The idea of F1 was thought of in 1946, but the first race was not until 1950 at Silverstone. At this time, there were teams such as Alfa Romeo, Ferrari, Mercedes-Benz and Maserati. From day 1, F1 was a dangerous sport and particularly in the early days, many drivers died due to lack of protection, car fires and large crashes.
The 1950’s and 60's saw individuals such as Sir Jackie Stewart, Sir Stirling Moss and Graham Hill starting their racing careers. This particular trio are considered as the legends that many young drivers still look up to today.
In the 1970's Bernie Eccelstone arrived on the scene transforming F1 into a billion-dollar business. Bernie bought the Brabham team and received a seat on the Formula One Constructers Association (FOCA), which he would eventually develop into Formula One Management, the company that currently owns and maintains the sport. This century was also famous for the infamous duel in 1976 between Austria’s Niki Lauda and Britain’s James Hunt. Lauda almost died in an 800 degree inferno at Nurburgring whilst trying to beat Hunt. Despite his efforts, Hunt won the championship by just 1 point.

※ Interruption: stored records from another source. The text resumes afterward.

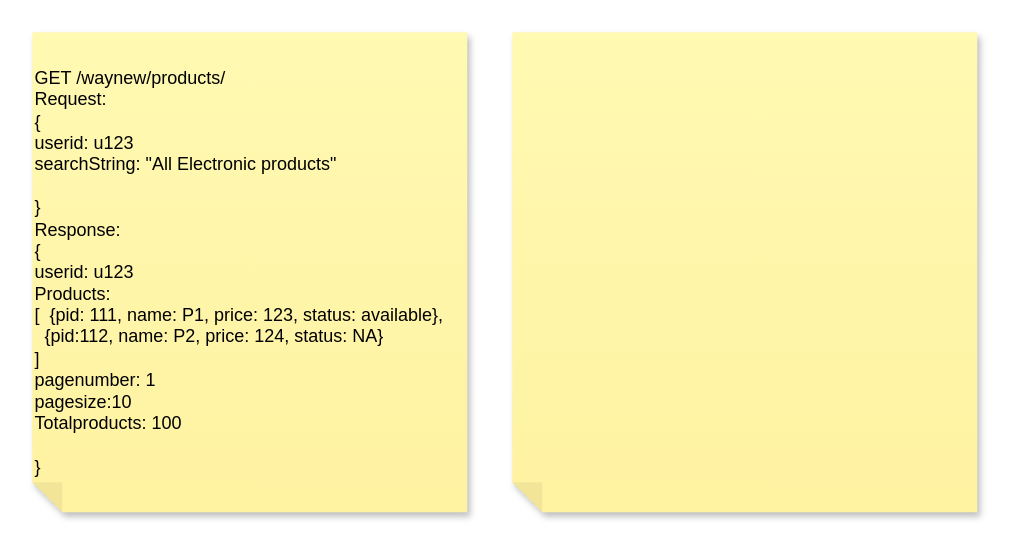
Above: page "Page-2" (2 of 2) of Untitled Diagram.drawio in rjabbala50/rjabbala50 (draw.io), before the change. Source tidied: cells renumbered, new cells numbered last; positions are measured from the earlier drawing's top-left corner, leaving out a move shared by most shapes. Both pictures are drawn from the tidied source at 150%, with x=0, y=0 at pixel (32, 32).
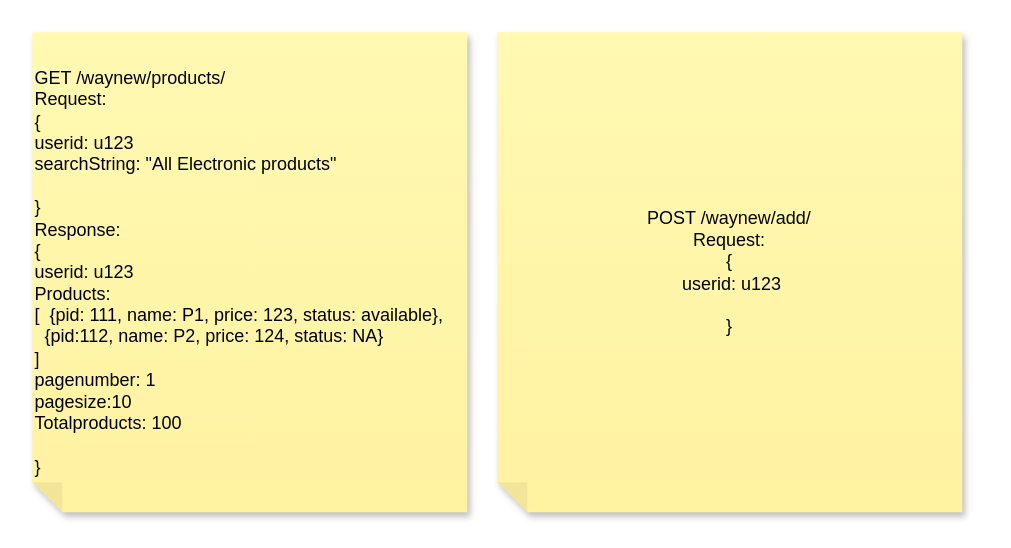
Above is the later version.

Commit message:
waynew architecture

Diff of the diagram source:
```diff
@@
 <mxGraphModel>
   <root>
     <mxCell id="0" />
     <mxCell id="1" parent="0" />
     <mxCell id="2" value="GET /waynew/products/&lt;br&gt;Request: &lt;br&gt;{&lt;br&gt;&lt;span style=&quot;&quot;&gt; &lt;/span&gt;userid: u123&lt;br&gt;&lt;span style=&quot;&quot;&gt; &lt;/span&gt;searchString: &quot;All Electronic products&quot;&lt;br&gt;&lt;br&gt;}&lt;br&gt;Response:&lt;br&gt;{&lt;br&gt;&lt;span style=&quot;&quot;&gt; &lt;/span&gt;userid: u123&lt;br&gt;&lt;span style=&quot;&quot;&gt; &lt;/span&gt;Products:&amp;nbsp;&lt;br&gt;&lt;span style=&quot;&quot;&gt; &lt;/span&gt;&lt;span style=&quot;&quot;&gt; &lt;/span&gt;[&amp;nbsp; {pid: 111, name: P1, price: 123, status: available},&lt;br&gt;&amp;nbsp; {pid:112, name: P2, price: 124, status: NA}&lt;br&gt;]&lt;br&gt;pagenumber: 1&lt;br&gt;pagesize:10&lt;br&gt;Totalproducts: 100&lt;br&gt;&lt;br&gt;}" style="shape=note;whiteSpace=wrap;html=1;backgroundOutline=1;fontColor=#000000;darkOpacity=0.05;fillColor=#FFF9B2;strokeColor=none;fillStyle=solid;direction=west;gradientDirection=north;gradientColor=#FFF2A1;shadow=1;size=20;align=left;" parent="1" vertex="1">
       <mxGeometry width="290" height="320" as="geometry" />
     </mxCell>
-    <mxCell id="3" value="&lt;br&gt;&lt;br&gt;&lt;br&gt;&lt;br&gt;" style="shape=note;whiteSpace=wrap;html=1;backgroundOutline=1;fontColor=#000000;darkOpacity=0.05;fillColor=#FFF9B2;strokeColor=none;fillStyle=solid;direction=west;gradientDirection=north;gradientColor=#FFF2A1;shadow=1;size=20;" parent="1" vertex="1">
-      <mxGeometry x="320" width="310" height="320" as="geometry" />
+    <mxCell id="3" value="POST /waynew/add/&lt;br&gt;Request: &lt;br&gt;{&lt;br&gt;&lt;span style=&quot;white-space: pre;&quot;&gt; &lt;/span&gt;userid: u123&lt;br&gt;&lt;br&gt;}&lt;br&gt;" style="shape=note;whiteSpace=wrap;html=1;backgroundOutline=1;fontColor=#000000;darkOpacity=0.05;fillColor=#FFF9B2;strokeColor=none;fillStyle=solid;direction=west;gradientDirection=north;gradientColor=#FFF2A1;shadow=1;size=20;" parent="1" vertex="1">
+      <mxGeometry x="310" width="310" height="320" as="geometry" />
     </mxCell>
   </root>
 </mxGraphModel>
```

The 80’s and 90’s were two of the most popular centuries of F1 and will forever remembered for the intense rivalry between Brazil’s Ayrton Senna and France’s Alain Prost. The competitive duo were teammates at McLaren-Honda for 5 years, sending Team Principal Ron Dennis to breaking point as he attempted to be the mediator. In January 1994, Senna moved to Williams and only completed 2 race weekends before being killed in a high impact crash at Tamburello Curve during the San Marino Grand Prix. Despite their bitter rivalry, Prost was first to show his respects to his old teammate, both immediately after the incident and at Senna’s funeral.
The 21st Century (2000 - present) has and continues to be an incredible era for F1 due to the talent, nail-biting battles and technological advances that the sport is blessed with. The legendary Michael Schumacher is the most well known driver, winning 7 Drivers’ Championships, 5 of which were back to back titles. In 2005, Fernando Alonso joined the sport, becoming the youngest ever double World Champion, winning the 2005 and 2006 titles, ending Ferrari’s domination. The 2008 finale in Brazil was one of the most tense in F1 history, with local hero Felipe Massa winning the championship for 30 seconds before having it taken away from him by Britain’s Lewis Hamilton as a result of a vital pass at the last corner. 2012 was a special year for F1, with 6 World Champions on the grid, the most in the sport’s history.
In recent years, technological advances have changed both the look and sound of Formula 1. Despite this, the world champions have continued to set new records, with both Sebastian Vettel and Lewis Hamilton on the verge of becoming the most successful driver in the history of the sport, overhauling the likes of Juan Manuel Fangio and Michael Schumacher.
No matter who's on the grid, Formula 1 continues to excite and unite audiences around the world.